THE TASK - Exact copies of all the lines below are required, with the pictures omitted.

***** RECORDS SHOWN *****

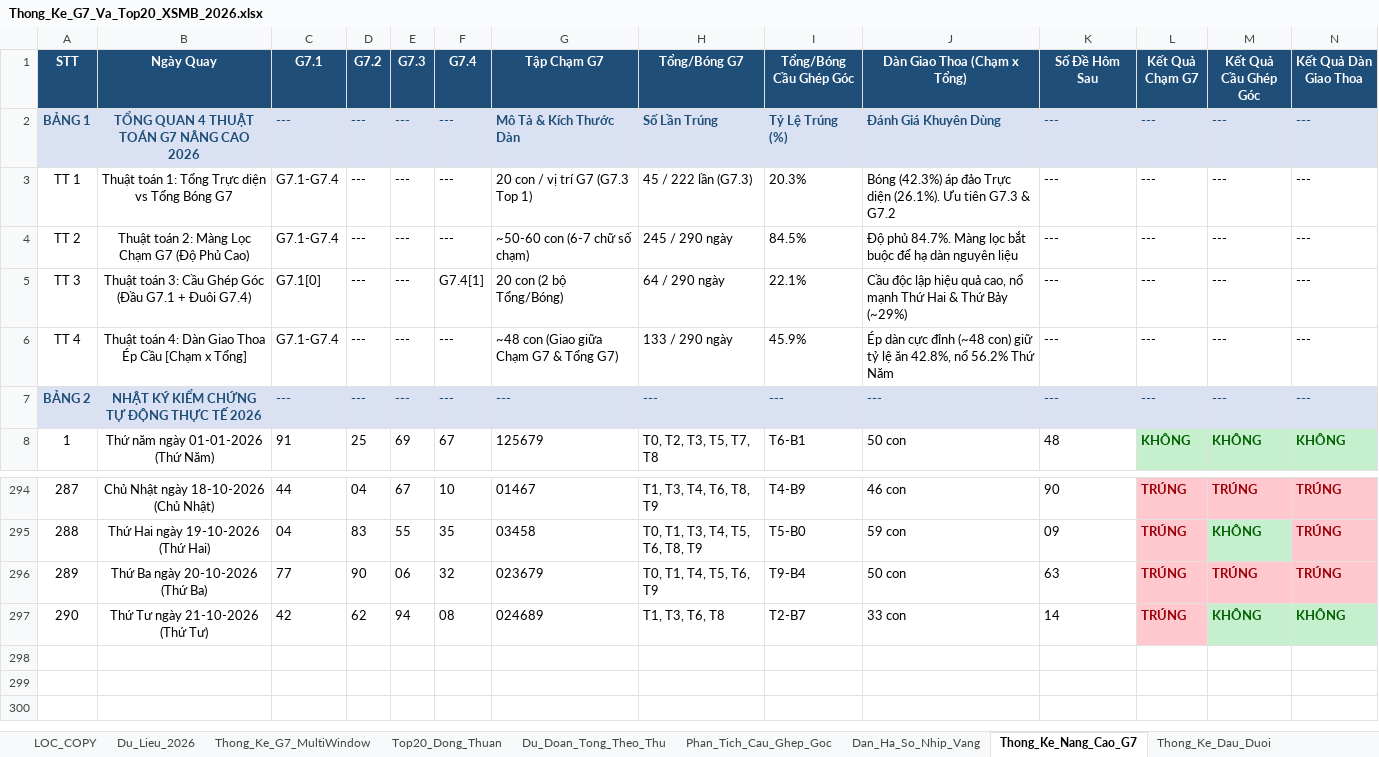
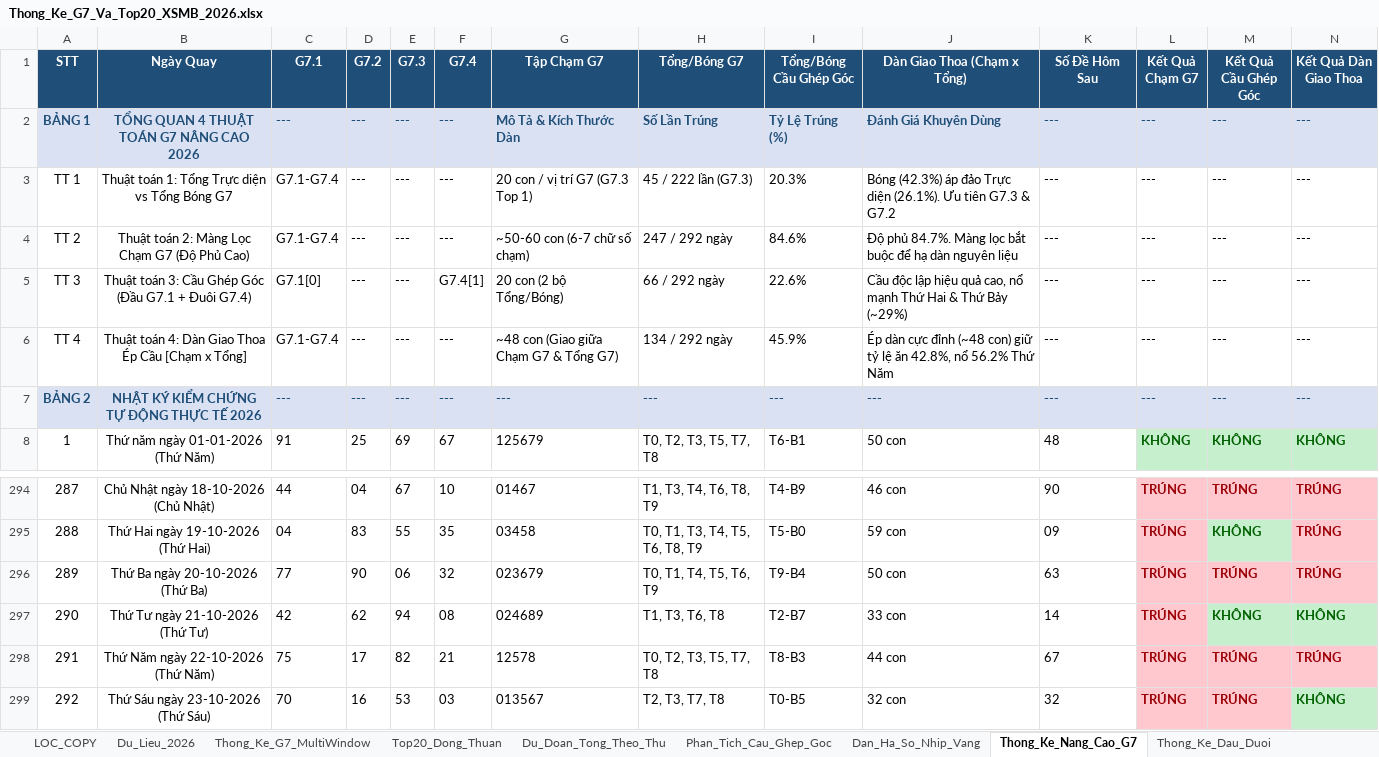
Before and after one commit to happiness2286-dot/logistic, an Excel workbook: Thong_Ke_G7_Va_Top20_XSMB_2026.xlsx, sheet Thong_Ke_Nang_Cao_G7, drawn as a sheet; only a part is shown, gaps mark what is left out; values as stored, in another font and other column widths than the file's, no borders; rows hold the shown columns only; the diff names each change by its address in the sheet, - before the commit and + after, or states it on an @@ line.

```diff
--- a/Thong_Ke_G7_Va_Top20_XSMB_2026.xlsx (sheet Thong_Ke_Nang_Cao_G7)
+++ b/Thong_Ke_G7_Va_Top20_XSMB_2026.xlsx (sheet Thong_Ke_Nang_Cao_G7)
-H4 (Tổng/Bóng G7): 245 / 290 ngày
+H4 (Tổng/Bóng G7): 247 / 292 ngày
-I4 (Tổng/Bóng Cầu Ghép Góc): 84.5%
+I4 (Tổng/Bóng Cầu Ghép Góc): 84.6%
-H5 (Tổng/Bóng G7): 64 / 290 ngày
+H5 (Tổng/Bóng G7): 66 / 292 ngày
-I5 (Tổng/Bóng Cầu Ghép Góc): 22.1%
+I5 (Tổng/Bóng Cầu Ghép Góc): 22.6%
-H6 (Tổng/Bóng G7): 133 / 290 ngày
+H6 (Tổng/Bóng G7): 134 / 292 ngày
+row 298: 291 | Thứ Năm ngày 22-10-2026 (Thứ Năm) | 75 | 17 | 82 | 21 | 12578 | T0, T2, T3, T5, T7, T8 | T8-B3 | 44 con | 67 | TRÚNG | TRÚNG | TRÚNG
+row 299: 292 | Thứ Sáu ngày 23-10-2026 (Thứ Sáu) | 70 | 16 | 53 | 03 | 013567 | T2, T3, T7, T8 | T0-B5 | 32 con | 32 | TRÚNG | TRÚNG | KHÔNG
```
Also changed, not shown: sheet Lich_Su_Nuoi_Khung_3Ngay, sheet Top20_Dong_Thuan, sheet Dan_Ha_So_Nhip_Vang, sheet Du_Lieu_2026, sheet Du_Doan_Tong_Theo_Thu, sheet Thong_Ke_Dau_Duoi, 2 more sheets, 9 other files.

*****

EXERCISE SOLUTION -
Before and after one commit to happiness2286-dot/logistic, an Excel workbook: Thong_Ke_G7_Va_Top20_XSMB_2026.xlsx, sheet Thong_Ke_Nang_Cao_G7, drawn as a sheet; only a part is shown, gaps mark what is left out; values as stored, in another font and other column widths than the file's, no borders; rows hold the shown columns only; the diff names each change by its address in the sheet, - before the commit and + after, or states it on an @@ line.

```diff
--- a/Thong_Ke_G7_Va_Top20_XSMB_2026.xlsx (sheet Thong_Ke_Nang_Cao_G7)
+++ b/Thong_Ke_G7_Va_Top20_XSMB_2026.xlsx (sheet Thong_Ke_Nang_Cao_G7)
-H4 (Tổng/Bóng G7): 245 / 290 ngày
+H4 (Tổng/Bóng G7): 247 / 292 ngày
-I4 (Tổng/Bóng Cầu Ghép Góc): 84.5%
+I4 (Tổng/Bóng Cầu Ghép Góc): 84.6%
-H5 (Tổng/Bóng G7): 64 / 290 ngày
+H5 (Tổng/Bóng G7): 66 / 292 ngày
-I5 (Tổng/Bóng Cầu Ghép Góc): 22.1%
+I5 (Tổng/Bóng Cầu Ghép Góc): 22.6%
-H6 (Tổng/Bóng G7): 133 / 290 ngày
+H6 (Tổng/Bóng G7): 134 / 292 ngày
+row 298: 291 | Thứ Năm ngày 22-10-2026 (Thứ Năm) | 75 | 17 | 82 | 21 | 12578 | T0, T2, T3, T5, T7, T8 | T8-B3 | 44 con | 67 | TRÚNG | TRÚNG | TRÚNG
+row 299: 292 | Thứ Sáu ngày 23-10-2026 (Thứ Sáu) | 70 | 16 | 53 | 03 | 013567 | T2, T3, T7, T8 | T0-B5 | 32 con | 32 | TRÚNG | TRÚNG | KHÔNG
```
Also changed, not shown: sheet Lich_Su_Nuoi_Khung_3Ngay, sheet Top20_Dong_Thuan, sheet Dan_Ha_So_Nhip_Vang, sheet Du_Lieu_2026, sheet Du_Doan_Tong_Theo_Thu, sheet Thong_Ke_Dau_Duoi, 2 more sheets, 9 other files.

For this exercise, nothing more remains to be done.